Simantirakis EN, Schiza SI, Marketou ME, Chrysostomakis SI, Chlouverakis GI, Klapsinos NC, et al
. Severe bradyarrhythmias in patients with sleep apnoea: The effect of continuous positive airway pressure treatment: A long-term evaluation using an insertable loop recorder. Eur Heart J 2004;25:1070-6.
Maeno K, Kasai A, Setsuda M, Nishiyama A, Sakabe S, Ohnishi T, et al
. Advanced atrioventricular block induced by obstructive sleep apnea before oxygen desaturation. Heart Vessels 2009;24:236-40.
Filgueiras-Rama D, Arias MA, Iniesta A, Armada E, Merino JL, Peinado R, et al
. Atrial arrhythmias in obstructive sleep apnea: Underlying mechanisms and implications in the clinical setting. Pulm Med 2013;2013:426758.
Wu X, Liu Z, Chang SC, Fu C, Li W, Jiang H, et al
. Screening and managing obstructive sleep apnoea in nocturnal heart block patients: An observational study. Respir Res 2016;17:16.
Garrigue S, Pépin JL, Defaye P, Murgatroyd F, Poezevara Y, Clémenty J, et al
. High prevalence of sleep apnea syndrome in patients with long-term pacing: The European Multicenter Polysomnographic Study. Circulation 2007;115:1703-9.
Soltaninejad F, Sadeghi A, Amra B. Compliance with continuous positive airway pressure in Persian patients with obstructive sleep apnea.
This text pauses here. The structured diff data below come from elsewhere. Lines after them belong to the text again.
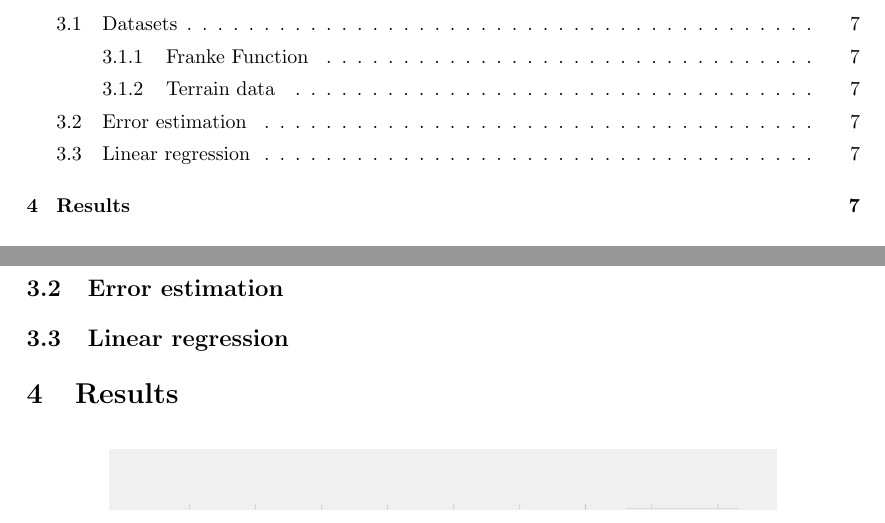
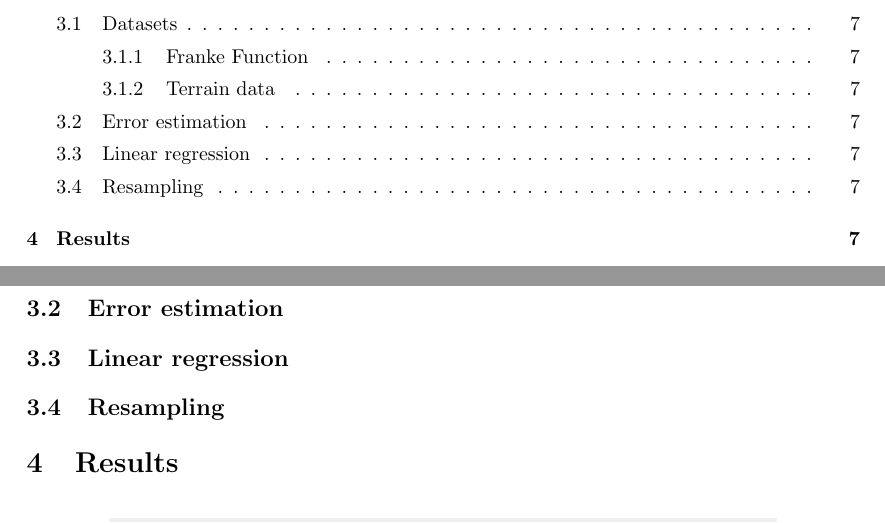
Before and after one commit to tabjone/FYS-STK4155_P1, a LaTeX paper (project1.tex, which reads methods.tex): two parts of pages 1 and 7 of 10, joined at a grey line, cut so that both start at the same text. Compiled offline with pdfLaTeX.

Commit message:
template for method section

```diff
--- a/methods.tex
+++ b/methods.tex
@@ -43,6 +43,7 @@
 %Why did we implement it
 %Did we do any testing
 
+\subsection{Resampling}
 %%Bootstrap
 %How did we implement it
 %Why did we implement it
```
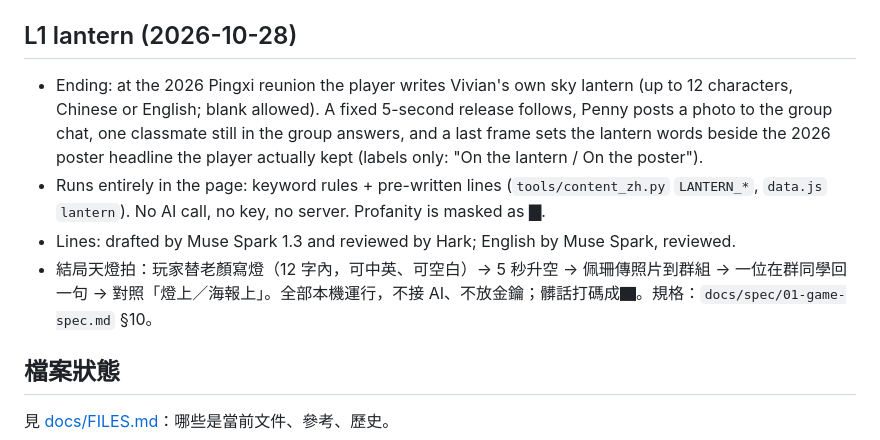
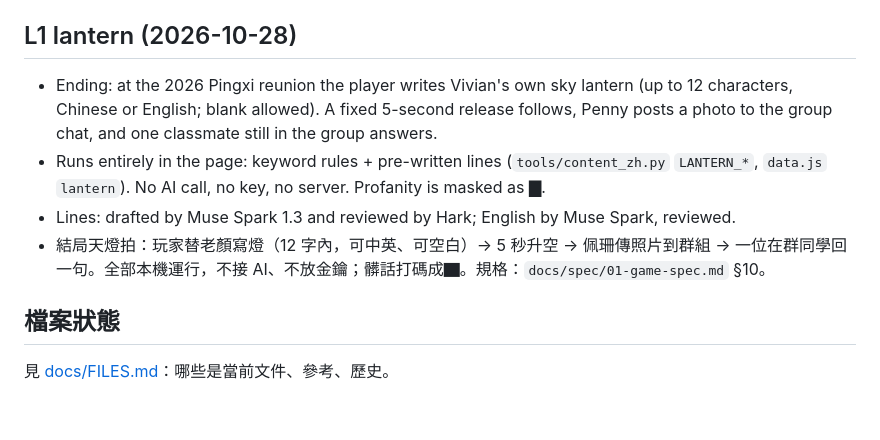
Before and after one commit to lavenhill/baby-bust, a Markdown page: README.md, the part around the change. GitHub-like rendering; blank space fills up the shorter version.

Commit message:
c29 V=20261029c (README.md)

```diff
--- a/README.md
+++ b/README.md
@@ -56,10 +56,10 @@ All generation runs at build time through `tools/meta.py` (Meta Model API, `http
 - 標題字型 `poster.woff2`：Noto Sans TC Black 子集，SIL OFL 1.1。
 
 ## L1 lantern (2026-10-28)
-- Ending: at the 2026 Pingxi reunion the player writes Vivian's own sky lantern (up to 12 characters, Chinese or English; blank allowed). A fixed 5-second release follows, Penny posts a photo to the group chat, one classmate still in the group answers, and a last frame sets the lantern words beside the 2026 poster headline the player actually kept (labels only: "On the lantern / On the poster").
+- Ending: at the 2026 Pingxi reunion the player writes Vivian's own sky lantern (up to 12 characters, Chinese or English; blank allowed). A fixed 5-second release follows, Penny posts a photo to the group chat, and one classmate still in the group answers.
 - Runs entirely in the page: keyword rules + pre-written lines (`tools/content_zh.py` `LANTERN_*`, `data.js` `lantern`). No AI call, no key, no server. Profanity is masked as ▇.
 - Lines: drafted by Muse Spark 1.3 and reviewed by Hark; English by Muse Spark, reviewed.
-- 結局天燈拍：玩家替老顏寫燈（12 字內，可中英、可空白）→ 5 秒升空 → 佩珊傳照片到群組 → 一位在群同學回一句 → 對照「燈上／海報上」。全部本機運行，不接 AI、不放金鑰；髒話打碼成▇。規格：`docs/spec/01-game-spec.md` §10。
+- 結局天燈拍：玩家替老顏寫燈（12 字內，可中英、可空白）→ 5 秒升空 → 佩珊傳照片到群組 → 一位在群同學回一句。全部本機運行，不接 AI、不放金鑰；髒話打碼成▇。規格：`docs/spec/01-game-spec.md` §10。
 
 ## 檔案狀態
 見 [docs/FILES.md](docs/FILES.md)：哪些是當前文件、參考、歷史。
```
J Res Med Sci 2017;22:114.
] [Full text]
[Table 1], [Table 2], [Table 3]